(Provided records Opens)
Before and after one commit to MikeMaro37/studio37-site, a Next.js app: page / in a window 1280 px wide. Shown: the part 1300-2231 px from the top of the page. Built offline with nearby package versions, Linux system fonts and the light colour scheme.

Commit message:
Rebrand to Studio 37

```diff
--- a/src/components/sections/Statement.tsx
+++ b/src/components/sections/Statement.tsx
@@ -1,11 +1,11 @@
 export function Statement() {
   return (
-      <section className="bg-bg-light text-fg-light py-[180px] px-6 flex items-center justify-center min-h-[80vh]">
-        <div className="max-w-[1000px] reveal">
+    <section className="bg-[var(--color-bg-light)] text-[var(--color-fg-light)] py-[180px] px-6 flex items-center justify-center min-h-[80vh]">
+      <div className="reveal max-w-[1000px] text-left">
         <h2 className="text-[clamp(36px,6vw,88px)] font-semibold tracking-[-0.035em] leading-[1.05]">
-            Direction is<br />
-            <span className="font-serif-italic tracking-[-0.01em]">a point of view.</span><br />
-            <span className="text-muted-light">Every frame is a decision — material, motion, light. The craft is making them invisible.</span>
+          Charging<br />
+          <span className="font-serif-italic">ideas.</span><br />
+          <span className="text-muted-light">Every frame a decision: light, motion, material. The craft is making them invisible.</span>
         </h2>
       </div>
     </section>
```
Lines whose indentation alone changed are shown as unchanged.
(Provided records Closes)
Exercise description: Using the records above, find and show each line with the string "Statement".

Response:
--- a/src/components/sections/Statement.tsx
+++ b/src/components/sections/Statement.tsx
 export function Statement() {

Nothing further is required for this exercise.